Members of the Tri Delta sorority evacuated their sorority house on Wednesday at about 6 p.m. after a fire broke out in the basement, according to the Prince George’s County Fire Department spokesperson Michael Yourishin.
The sorority house’s sprinkler system put out the bulk of the fire, Yourishin said. Nobody in the house was injured.
“It just goes to show you the importance of having a sprinkler system in buildings like that,” Yourishin said.
Members of the sorority were evacuated for about an hour after the fire started in a dryer in the laundry room, said Tri Delta member Ellie Laffargue.
Tri Delta president Molly Garber, a junior government and politics major, said the dryers aren’t particularly old, but they do get plenty of use with about 40 residents and three dryers. Laffargue, a junior public health science major, was in her room watching “Gilmore Girls” when the house’s fire alarms went off. At first, she thought it was one of many false alarms that occur in the house when sorority members blow dry their hair or accidentally set the alarms off, she said.

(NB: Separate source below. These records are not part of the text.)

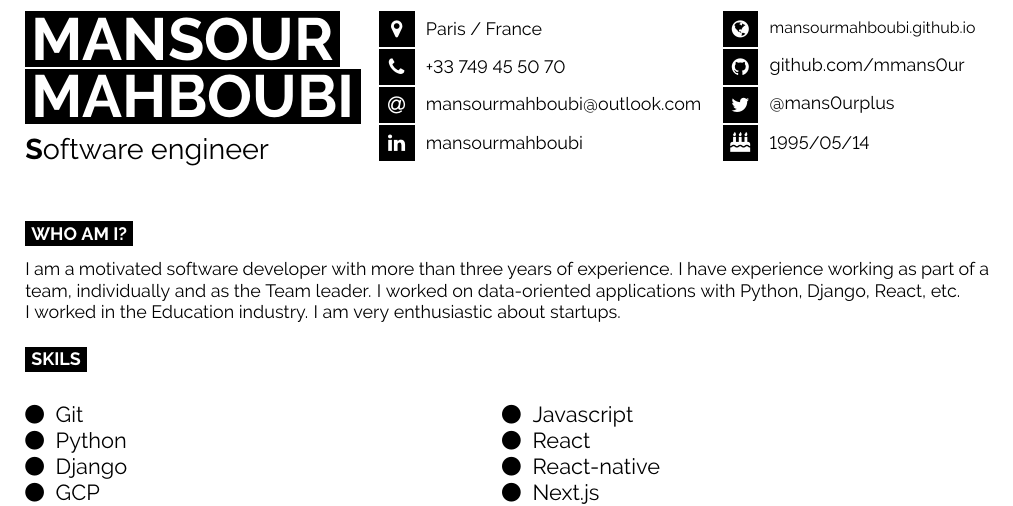
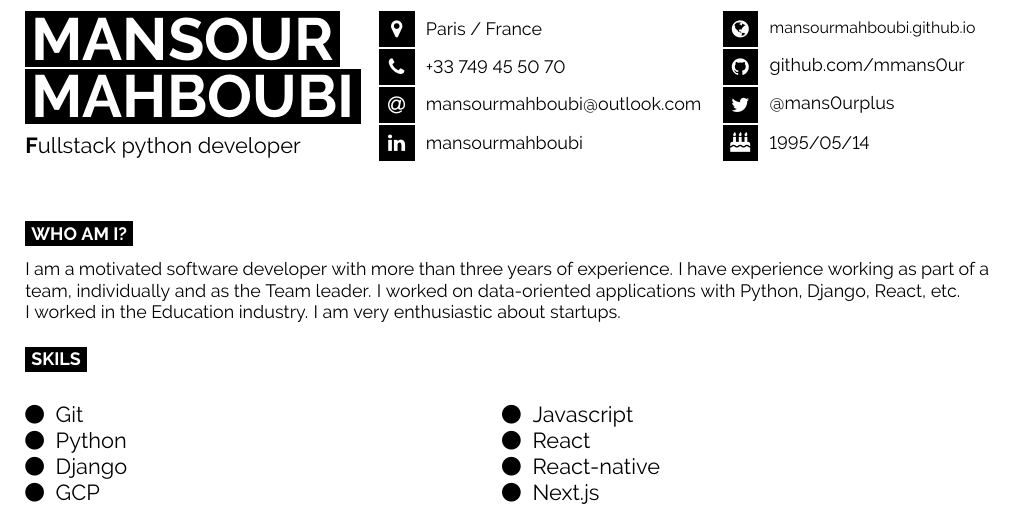
Before and after one commit to mansourmahboubi/c-v, a LaTeX document (main.tex): part of page 1 of 2, cut so that both start at the same text. Compiled offline with pdfLaTeX.

Commit message:
feat: update title

```diff
--- a/main.tex
+++ b/main.tex
@@ -15,7 +15,7 @@
 	\vspace{6pt}
 
 	% Career or current job title
-	{\huge\textbf Software engineer}
+	{\Large\textbf Fullstack python developer}
 \end{minipage}
 \begin{minipage}[t]{0.35\textwidth}
 	% 27.5% of the page width for the first row of icons
```
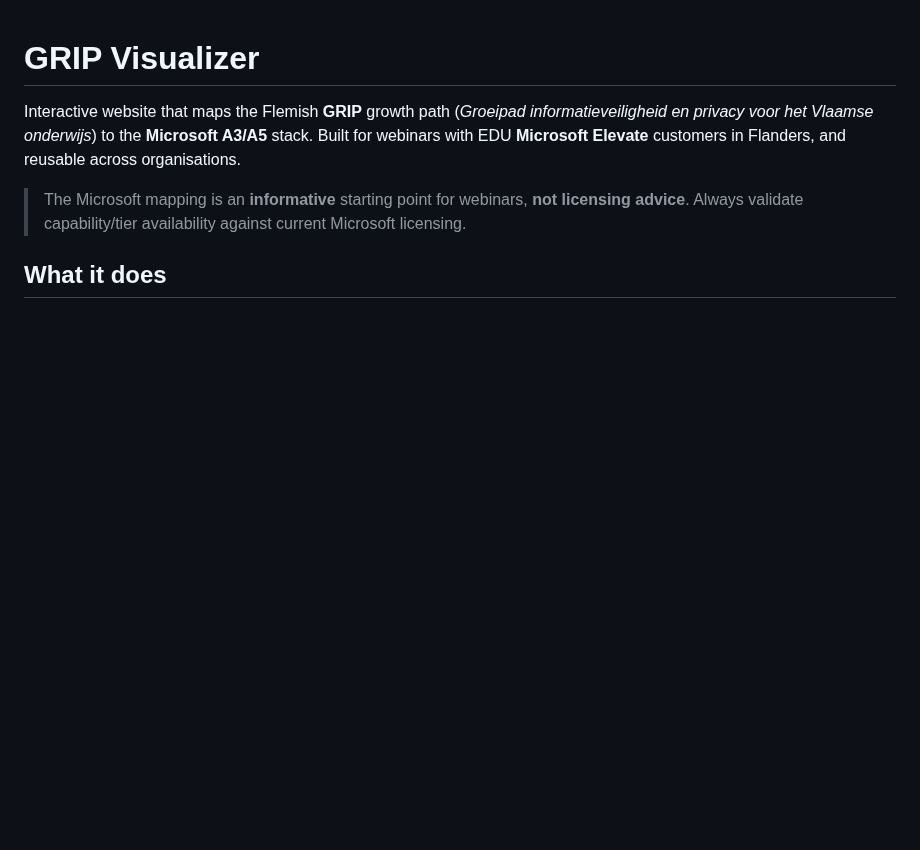
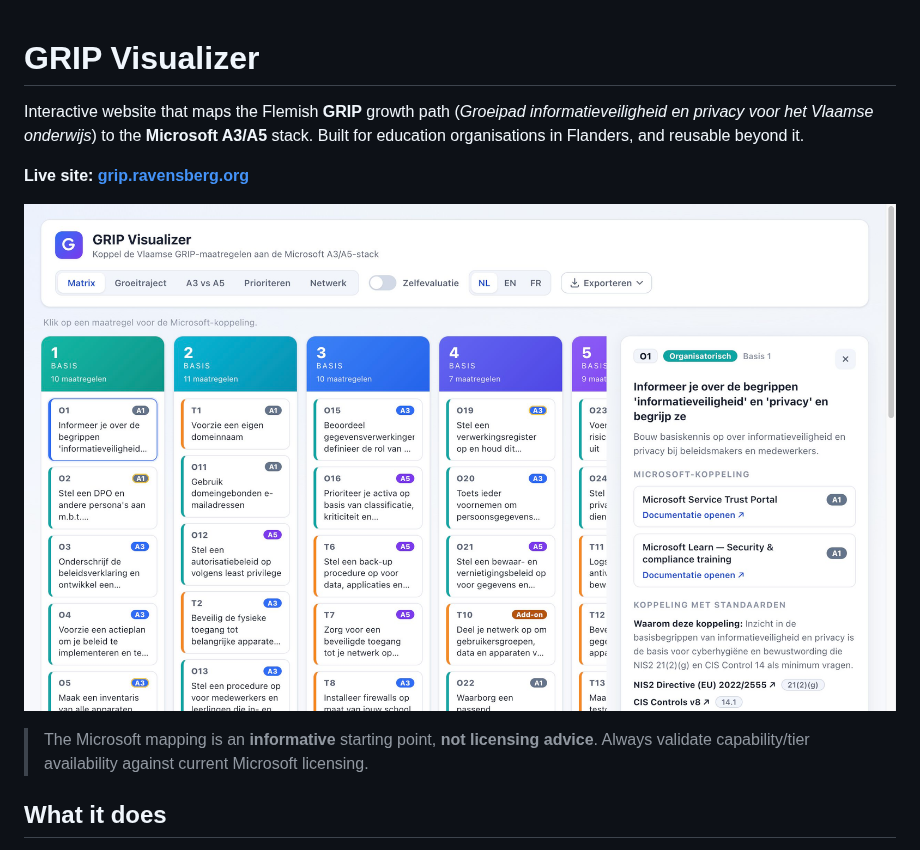
Before and after one commit to DevSecNinja/grip-visualizer, a Markdown page: README.md, the part around the change. Rendered like a GitHub page; pictures changed too: assets/screenshot.jpg (added); blank space fills up the shorter version.

```diff
--- a/README.md
+++ b/README.md
@@ -1,11 +1,15 @@
 # GRIP Visualizer
 
 Interactive website that maps the Flemish **GRIP** growth path (_Groeipad informatieveiligheid
-en privacy voor het Vlaamse onderwijs_) to the **Microsoft A3/A5** stack. Built for webinars with
-EDU **Microsoft Elevate** customers in Flanders, and reusable across organisations.
+en privacy voor het Vlaamse onderwijs_) to the **Microsoft A3/A5** stack. Built for education
+organisations in Flanders, and reusable beyond it.
 
-> The Microsoft mapping is an **informative** starting point for webinars, **not licensing
-> advice**. Always validate capability/tier availability against current Microsoft licensing.
+**Live site: [grip.ravensberg.org](https://grip.ravensberg.org/)**
+
+![Screenshot of GRIP Visualizer showing the Matrix view with a measure detail panel open](assets/screenshot.jpg)
+
+> The Microsoft mapping is an **informative** starting point, **not licensing advice**. Always
+> validate capability/tier availability against current Microsoft licensing.
 
 ## What it does
 
```
Also changed, not shown: 5 other files.
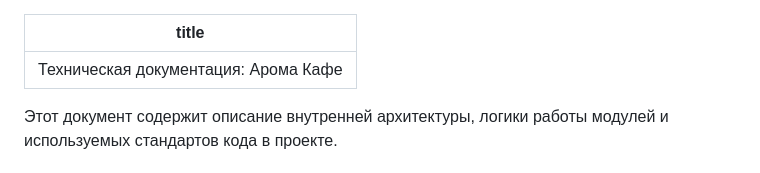
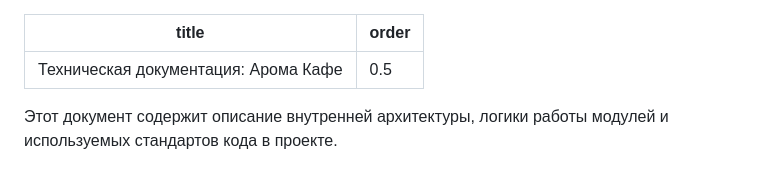
Before and after one commit to kruStrip/Lending_coffee, a Markdown page: docs/Documentation.md, the part around the change. Rendered like a GitHub page.

Commit message:
Update 3 files
 - docs/docs/Documentation.md -> docs/Documentation.md
 - docs/README.md
 - docs/docs/_index.md

```diff
--- a/docs/docs/Documentation.md
+++ b/docs/Documentation.md
@@ -1,5 +1,6 @@
 ---
 title: "Техническая документация: Арома Кафе"
+order: 0.5
 ---
 
 Этот документ содержит описание внутренней архитектуры, логики работы модулей и используемых стандартов кода в проекте.
```
Also changed, not shown: docs/README.md (deleted, +0 -42 lines), docs/docs/_index.md (deleted, +0 -5 lines).
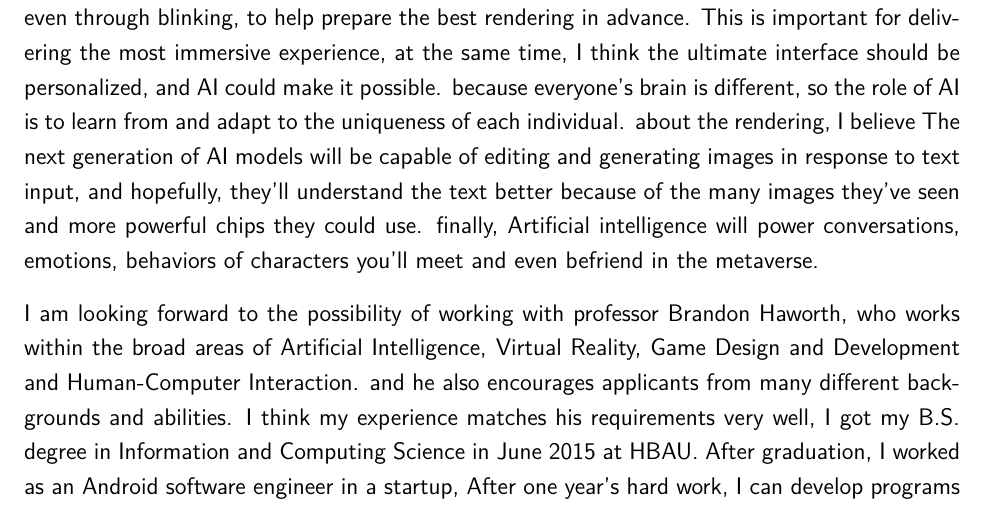
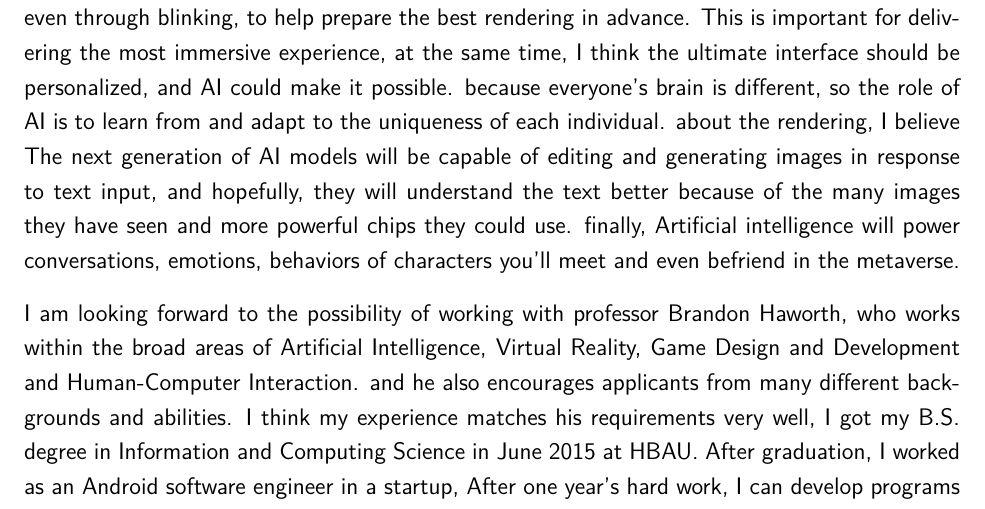
Before and after one commit to OceanWong1991/OceanWong1991.github.io, a LaTeX CV (resume/SOI.tex): part of the page, cut so that both start at the same text. Compiled offline with XeLaTeX.

Commit message:
Update SOI.tex

```diff
--- a/resume/SOI.tex
+++ b/resume/SOI.tex
@@ -55,7 +55,7 @@
 \bigskip
 
 
-My name is Wang Xuezhong, I am particularly passionate about Artificial Intelligence, VR especially metaverse. and I strongly believe that the metaverse is the next generation of the internet. As computers are getting better at gesture recognition, which will enable us to interact more naturally with computers, and eventually interpret and understand emotion and body language. AI plays an important role in this process, for example, Virtual reality needs to render the best information where your eye is focused. AI can be used to predict where your eye will look next, even through blinking, to help prepare the best rendering in advance. This is important for delivering the most immersive experience, at the same time, I think the ultimate interface should be personalized, and AI could make it possible. because everyone’s brain is different, so the role of AI is to learn from and adapt to the uniqueness of each individual. about the rendering, I believe The next generation of AI models will be capable of editing and generating images in response to text input, and hopefully, they’ll understand the text better because of the many images they’ve seen and more powerful chips they could use. finally, Artificial intelligence will power conversations, emotions, behaviors of characters you'll meet and even befriend in the metaverse.
+My name is Wang Xuezhong, I am particularly passionate about Artificial Intelligence, VR especially metaverse. and I strongly believe that the metaverse is the next generation of the internet. As computers are getting better at gesture recognition, which will enable us to interact more naturally with computers, and eventually interpret and understand emotion and body language. AI plays an important role in this process, for example, Virtual reality needs to render the best information where your eye is focused. AI can be used to predict where your eye will look next, even through blinking, to help prepare the best rendering in advance. This is important for delivering the most immersive experience, at the same time, I think the ultimate interface should be personalized, and AI could make it possible. because everyone’s brain is different, so the role of AI is to learn from and adapt to the uniqueness of each individual. about the rendering, I believe The next generation of AI models will be capable of editing and generating images in response to text input, and hopefully, they will understand the text better because of the many images they have seen and more powerful chips they could use. finally, Artificial intelligence will power conversations, emotions, behaviors of characters you'll meet and even befriend in the metaverse.
 
 \bigskip
 
```
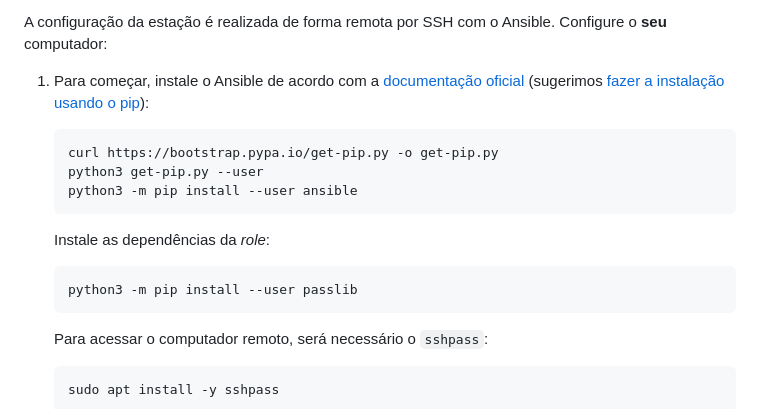
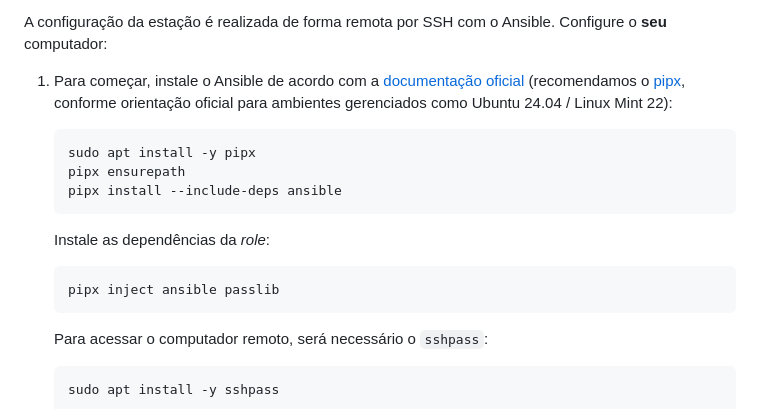
Before and after one commit to CMCuritiba/Estacao-Trabalho-CMC, a Markdown page: README.md, the part around the change. Rendered like a GitHub page.

Commit message:
docs: substituir pip por pipx na instalação do Ansible

````diff
--- a/README.md
+++ b/README.md
@@ -46,18 +46,18 @@ Configure o **seu** computador:
 
 1. <a name="ansible-install"></a>Para começar, instale o Ansible de acordo com a
    [documentação oficial](https://docs.ansible.com/ansible/latest/installation_guide/intro_installation.html)
-   (sugerimos [fazer a instalação usando o pip](https://docs.ansible.com/ansible/latest/installation_guide/intro_installation.html#installing-and-upgrading-ansible-with-pip)):
+   (recomendamos o [pipx](https://docs.ansible.com/ansible/latest/installation_guide/intro_installation.html#installing-and-upgrading-ansible-with-pipx), conforme orientação oficial para ambientes gerenciados como Ubuntu 24.04 / Linux Mint 22):
 
    ```shell
-   curl https://bootstrap.pypa.io/get-pip.py -o get-pip.py
-   python3 get-pip.py --user
-   python3 -m pip install --user ansible
+   sudo apt install -y pipx
+   pipx ensurepath
+   pipx install --include-deps ansible
    ```
 
    Instale as dependências da _role_:
 
    ```shell
-   python3 -m pip install --user passlib
+   pipx inject ansible passlib
    ```
 
    Para acessar o computador remoto, será necessário o `sshpass`:
````
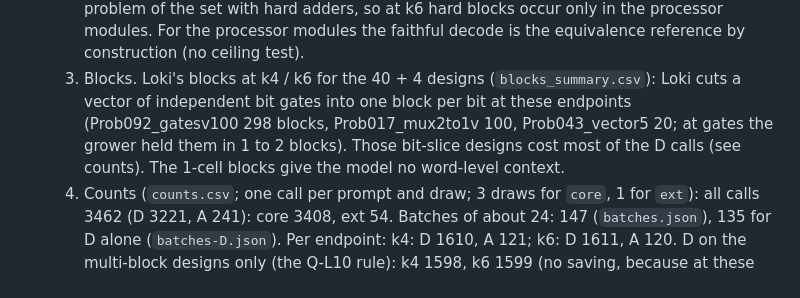
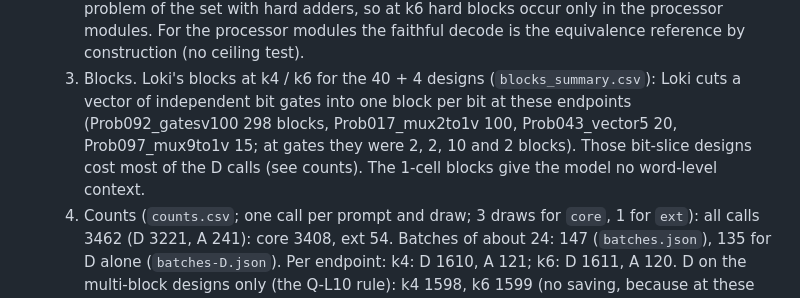
Before and after one commit to drpaj12/loki, a Markdown page: experiments/ql12-k4k6/EXPERIMENT.md, the part around the change. Rendered like a GitHub page.

Commit message:
Q-L12 prep: correct block counts in amendment
Co-Authored-By: Claude Sonnet 5.5 <noreply@anthropic.com>
Claude-Session: https://claude.ai/code/session_01P6Esp8V7Zv96qhdBHveBDe

```diff
--- a/experiments/ql12-k4k6/EXPERIMENT.md
+++ b/experiments/ql12-k4k6/EXPERIMENT.md
@@ -176,8 +176,8 @@ SHA-256: `block_prompt_lut.txt` cbacc5394283bbc8147f7cfd80c8e6393028dcf1a40e3380
      problem of the set with hard adders, so at k6 hard blocks occur only in the processor modules. For the processor modules the faithful
      decode is the equivalence reference by construction (no ceiling test).
   3. Blocks. Loki's blocks at k4 / k6 for the 40 + 4 designs (`blocks_summary.csv`): Loki cuts a vector of independent bit gates into one
-     block per bit at these endpoints (Prob092_gatesv100 298 blocks, Prob017_mux2to1v 100, Prob043_vector5 20; at gates the grower held them
-     in 1 to 2 blocks). Those bit-slice designs cost most of the D calls (see counts). The 1-cell blocks give the model no word-level context.
+     block per bit at these endpoints (Prob092_gatesv100 298 blocks, Prob017_mux2to1v 100, Prob043_vector5 20, Prob097_mux9to1v 15; at gates
+     they were 2, 2, 10 and 2 blocks). Those bit-slice designs cost most of the D calls (see counts). The 1-cell blocks give the model no word-level context.
   4. Counts (`counts.csv`; one call per prompt and draw; 3 draws for `core`, 1 for `ext`): all calls 3462 (D 3221, A 241): core 3408, ext 54.
      Batches of about 24: 147 (`batches.json`), 135 for D alone (`batches-D.json`). Per endpoint:
      k4: D 1610, A 121; k6: D 1611, A 120. D on the multi-block designs only (the Q-L10 rule): k4 1598, k6 1599 (no saving, because at these
```
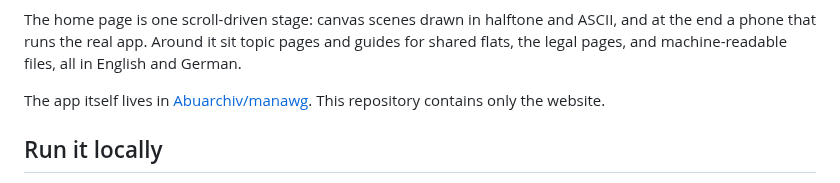
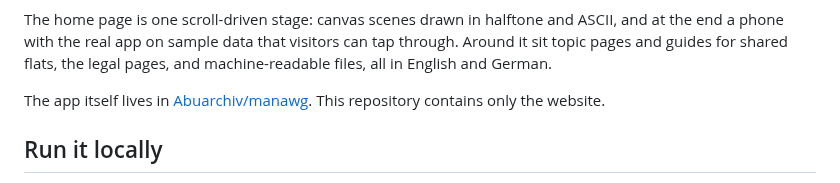
Before and after one commit to Abuarchiv/manawg-landing, a Markdown page: README.md, the part around one of its changes. Drawn GitHub-style.

```diff
--- a/README.md
+++ b/README.md
@@ -26,7 +28,7 @@
 </p>
 
 The home page is one scroll-driven stage: canvas scenes drawn in halftone and ASCII, and at the end
-a phone that runs the real app. Around it sit topic pages and guides for shared flats, the legal
+a phone with the real app on sample data that visitors can tap through. Around it sit topic pages and guides for shared flats, the legal
 pages, and machine-readable files, all in English and German.
 
 The app itself lives in [Abuarchiv/manawg](https://github.com/Abuarchiv/manawg). This repository
```
Also changed, not shown: other parts of README.md (+5 -3 lines), .github/readme/social-preview.png (added).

Laffargue said she darted down the stairs without shoes on after she heard the house chef scream at residents to evacuate.
“Everyone evacuated really quickly,” Garber said. “People were just a little confused and overwhelmed, but everyone was fine to my knowledge.”Once it was safe to return back into the building, Laffargue says many of the residents noticed smoke in the hallways and in their rooms.
“Even when we were allowed back in, a lot of girls stayed outside because of how bad it smelled,” Laffargue said.
Garber said there was no evidence of smoke damage in the hallways and rooms. Members of the house left doors and windows open for a few hours after, which cleared the leftover smokey odor.
The laundry room is off-limits to residents for the next couple days due to smoke and water damage from the sprinklers, Laffargue added.
Amit Itzhaki, a sophomore computer engineering major, said that after she evacuated, she was nervous that not all of the residents had made it out of the house.
“I was worried someone was sleeping or listening to music or something and they didn’t hear the alarm, but fortunately, everyone had left the building,” Itzhaki said.
At the end of June, Itzhaki’s home in New York flooded, displacing her family. While evacuating Wednesday night, she was worried that she — and her sorority sisters — would be in the same situation.
“I was like, ‘There’s no way this is happening to me again,’” Itzhaki said. “You should feel safe in your own house. So when stuff like that happens, it’s really alarming. But safety has never been a problem here and … I’m really grateful for that.”
This story will be updated.